══ DATASET EXCERPTS

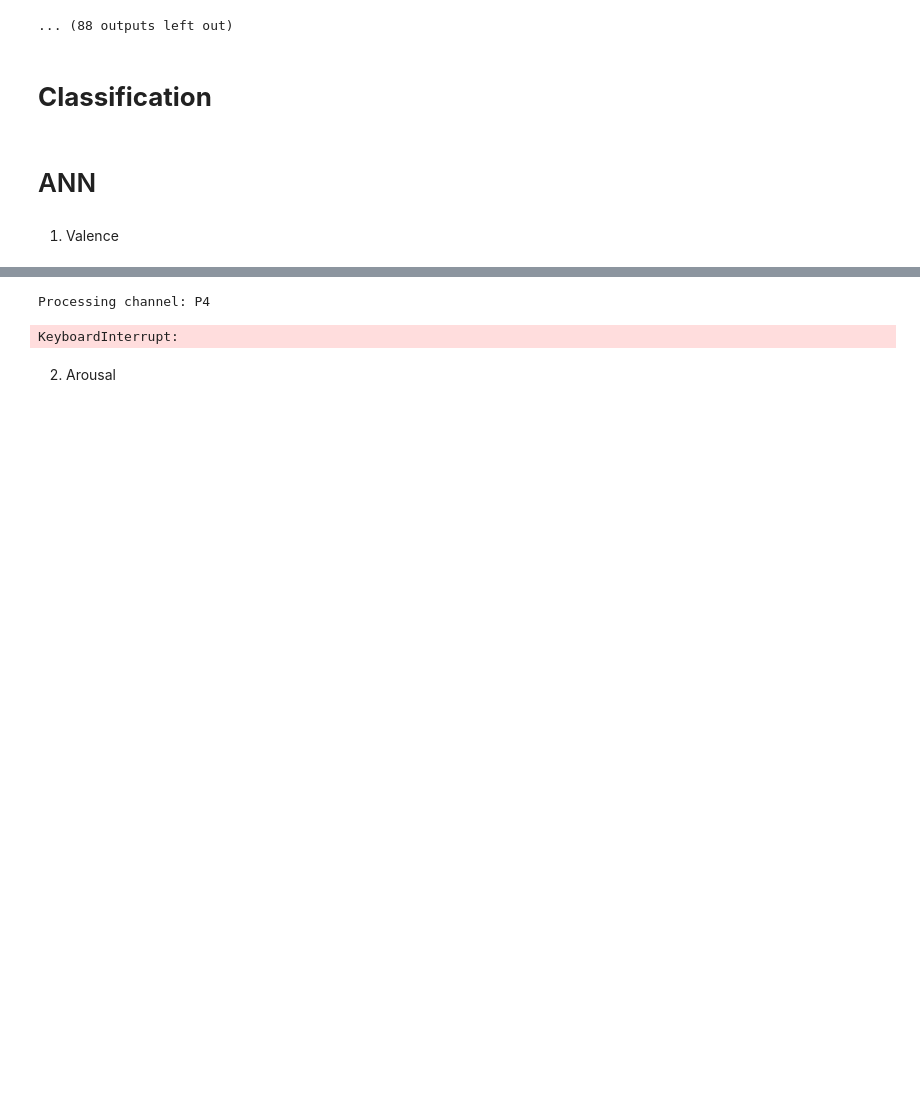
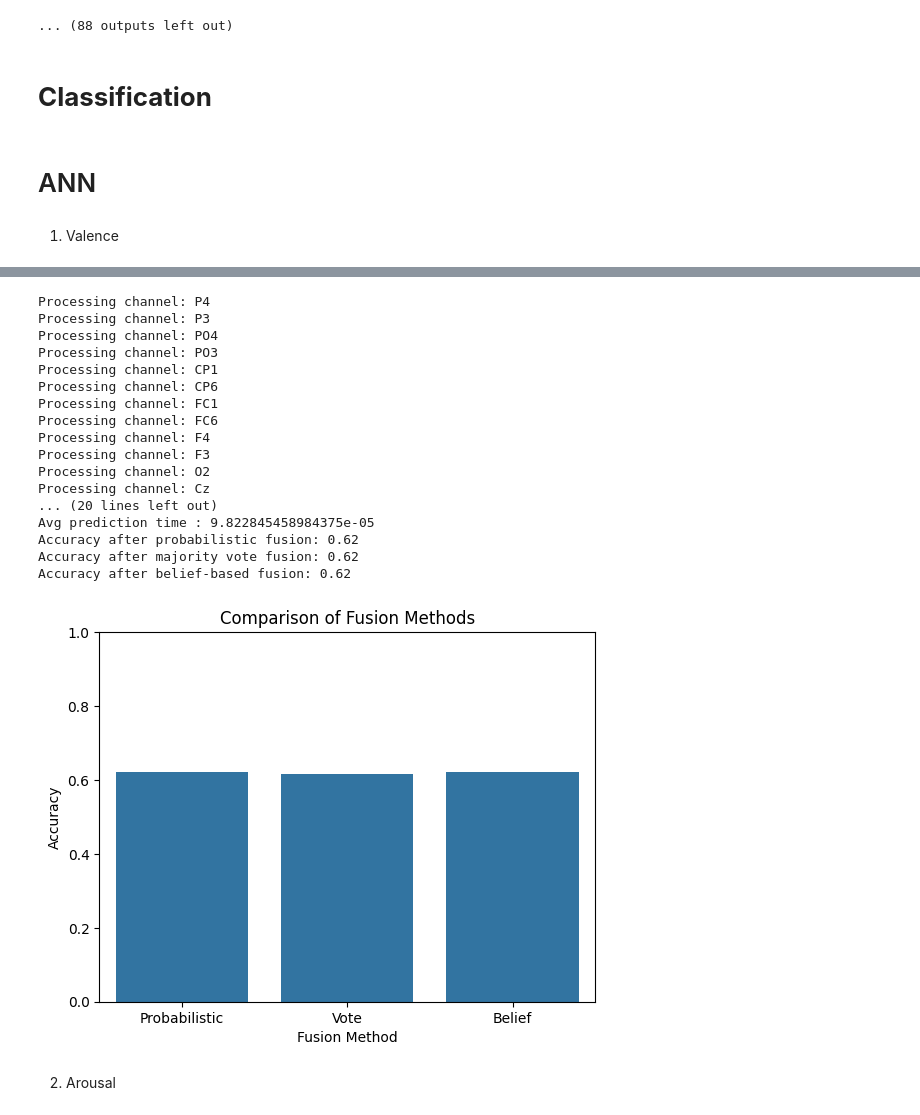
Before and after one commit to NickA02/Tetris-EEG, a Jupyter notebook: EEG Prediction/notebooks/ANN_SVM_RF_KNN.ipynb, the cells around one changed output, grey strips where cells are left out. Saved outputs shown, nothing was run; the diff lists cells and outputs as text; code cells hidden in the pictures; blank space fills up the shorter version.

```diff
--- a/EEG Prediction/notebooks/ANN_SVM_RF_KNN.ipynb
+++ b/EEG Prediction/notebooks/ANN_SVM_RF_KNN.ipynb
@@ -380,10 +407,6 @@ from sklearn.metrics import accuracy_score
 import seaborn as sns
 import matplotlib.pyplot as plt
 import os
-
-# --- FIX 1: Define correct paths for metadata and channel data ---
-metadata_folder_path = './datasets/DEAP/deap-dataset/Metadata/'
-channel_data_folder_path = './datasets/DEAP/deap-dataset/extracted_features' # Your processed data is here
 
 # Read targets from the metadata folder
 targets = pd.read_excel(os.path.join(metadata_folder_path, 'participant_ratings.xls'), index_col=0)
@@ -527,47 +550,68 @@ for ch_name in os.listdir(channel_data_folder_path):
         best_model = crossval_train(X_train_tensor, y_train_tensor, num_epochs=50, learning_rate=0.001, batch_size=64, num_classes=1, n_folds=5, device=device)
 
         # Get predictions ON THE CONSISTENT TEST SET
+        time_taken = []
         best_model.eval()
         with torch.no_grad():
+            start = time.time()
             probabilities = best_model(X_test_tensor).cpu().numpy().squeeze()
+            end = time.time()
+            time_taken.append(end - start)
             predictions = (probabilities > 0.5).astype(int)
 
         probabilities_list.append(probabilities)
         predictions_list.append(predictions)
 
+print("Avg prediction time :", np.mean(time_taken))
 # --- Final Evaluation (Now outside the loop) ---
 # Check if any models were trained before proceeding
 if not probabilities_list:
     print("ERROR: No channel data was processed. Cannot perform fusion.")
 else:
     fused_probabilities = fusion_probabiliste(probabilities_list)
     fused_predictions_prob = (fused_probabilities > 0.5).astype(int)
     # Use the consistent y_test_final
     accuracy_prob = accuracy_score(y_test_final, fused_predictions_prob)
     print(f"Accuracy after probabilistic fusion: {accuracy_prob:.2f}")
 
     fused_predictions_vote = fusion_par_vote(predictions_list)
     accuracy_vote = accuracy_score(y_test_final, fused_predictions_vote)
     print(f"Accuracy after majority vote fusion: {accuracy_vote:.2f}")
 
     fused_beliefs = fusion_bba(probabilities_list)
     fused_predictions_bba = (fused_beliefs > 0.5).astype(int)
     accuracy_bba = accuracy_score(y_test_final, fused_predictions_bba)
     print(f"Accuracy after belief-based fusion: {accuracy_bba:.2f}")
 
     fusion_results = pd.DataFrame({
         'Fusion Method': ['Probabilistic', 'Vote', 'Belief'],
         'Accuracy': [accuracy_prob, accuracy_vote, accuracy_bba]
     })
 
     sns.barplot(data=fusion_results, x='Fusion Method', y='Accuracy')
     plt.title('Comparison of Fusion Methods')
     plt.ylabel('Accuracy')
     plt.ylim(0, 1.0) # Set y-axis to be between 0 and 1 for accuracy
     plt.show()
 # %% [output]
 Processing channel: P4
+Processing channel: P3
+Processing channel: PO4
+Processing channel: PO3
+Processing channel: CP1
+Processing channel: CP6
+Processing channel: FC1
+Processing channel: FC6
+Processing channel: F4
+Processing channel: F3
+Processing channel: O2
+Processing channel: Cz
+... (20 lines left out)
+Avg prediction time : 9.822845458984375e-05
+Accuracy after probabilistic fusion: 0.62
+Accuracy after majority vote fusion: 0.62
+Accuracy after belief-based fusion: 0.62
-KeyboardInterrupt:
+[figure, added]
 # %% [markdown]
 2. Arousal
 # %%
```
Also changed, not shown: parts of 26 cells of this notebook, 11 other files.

════

== WORK TO BE COMPLETED ==
Omit all images when repeating the data above exactly.

== REPLY ==
Before and after one commit to NickA02/Tetris-EEG, a Jupyter notebook: EEG Prediction/notebooks/ANN_SVM_RF_KNN.ipynb, the cells around one changed output, grey strips where cells are left out. Saved outputs shown, nothing was run; the diff lists cells and outputs as text; code cells hidden in the pictures; blank space fills up the shorter version.

```diff
--- a/EEG Prediction/notebooks/ANN_SVM_RF_KNN.ipynb
+++ b/EEG Prediction/notebooks/ANN_SVM_RF_KNN.ipynb
@@ -380,10 +407,6 @@ from sklearn.metrics import accuracy_score
 import seaborn as sns
 import matplotlib.pyplot as plt
 import os
-
-# --- FIX 1: Define correct paths for metadata and channel data ---
-metadata_folder_path = './datasets/DEAP/deap-dataset/Metadata/'
-channel_data_folder_path = './datasets/DEAP/deap-dataset/extracted_features' # Your processed data is here
 
 # Read targets from the metadata folder
 targets = pd.read_excel(os.path.join(metadata_folder_path, 'participant_ratings.xls'), index_col=0)
@@ -527,47 +550,68 @@ for ch_name in os.listdir(channel_data_folder_path):
         best_model = crossval_train(X_train_tensor, y_train_tensor, num_epochs=50, learning_rate=0.001, batch_size=64, num_classes=1, n_folds=5, device=device)
 
         # Get predictions ON THE CONSISTENT TEST SET
+        time_taken = []
         best_model.eval()
         with torch.no_grad():
+            start = time.time()
             probabilities = best_model(X_test_tensor).cpu().numpy().squeeze()
+            end = time.time()
+            time_taken.append(end - start)
             predictions = (probabilities > 0.5).astype(int)
 
         probabilities_list.append(probabilities)
         predictions_list.append(predictions)
 
+print("Avg prediction time :", np.mean(time_taken))
 # --- Final Evaluation (Now outside the loop) ---
 # Check if any models were trained before proceeding
 if not probabilities_list:
     print("ERROR: No channel data was processed. Cannot perform fusion.")
 else:
     fused_probabilities = fusion_probabiliste(probabilities_list)
     fused_predictions_prob = (fused_probabilities > 0.5).astype(int)
     # Use the consistent y_test_final
     accuracy_prob = accuracy_score(y_test_final, fused_predictions_prob)
     print(f"Accuracy after probabilistic fusion: {accuracy_prob:.2f}")
 
     fused_predictions_vote = fusion_par_vote(predictions_list)
     accuracy_vote = accuracy_score(y_test_final, fused_predictions_vote)
     print(f"Accuracy after majority vote fusion: {accuracy_vote:.2f}")
 
     fused_beliefs = fusion_bba(probabilities_list)
     fused_predictions_bba = (fused_beliefs > 0.5).astype(int)
     accuracy_bba = accuracy_score(y_test_final, fused_predictions_bba)
     print(f"Accuracy after belief-based fusion: {accuracy_bba:.2f}")
 
     fusion_results = pd.DataFrame({
         'Fusion Method': ['Probabilistic', 'Vote', 'Belief'],
         'Accuracy': [accuracy_prob, accuracy_vote, accuracy_bba]
     })
 
     sns.barplot(data=fusion_results, x='Fusion Method', y='Accuracy')
     plt.title('Comparison of Fusion Methods')
     plt.ylabel('Accuracy')
     plt.ylim(0, 1.0) # Set y-axis to be between 0 and 1 for accuracy
     plt.show()
 # %% [output]
 Processing channel: P4
+Processing channel: P3
+Processing channel: PO4
+Processing channel: PO3
+Processing channel: CP1
+Processing channel: CP6
+Processing channel: FC1
+Processing channel: FC6
+Processing channel: F4
+Processing channel: F3
+Processing channel: O2
+Processing channel: Cz
+... (20 lines left out)
+Avg prediction time : 9.822845458984375e-05
+Accuracy after probabilistic fusion: 0.62
+Accuracy after majority vote fusion: 0.62
+Accuracy after belief-based fusion: 0.62
-KeyboardInterrupt:
+[figure, added]
 # %% [markdown]
 2. Arousal
 # %%
```
Also changed, not shown: parts of 26 cells of this notebook, 11 other files.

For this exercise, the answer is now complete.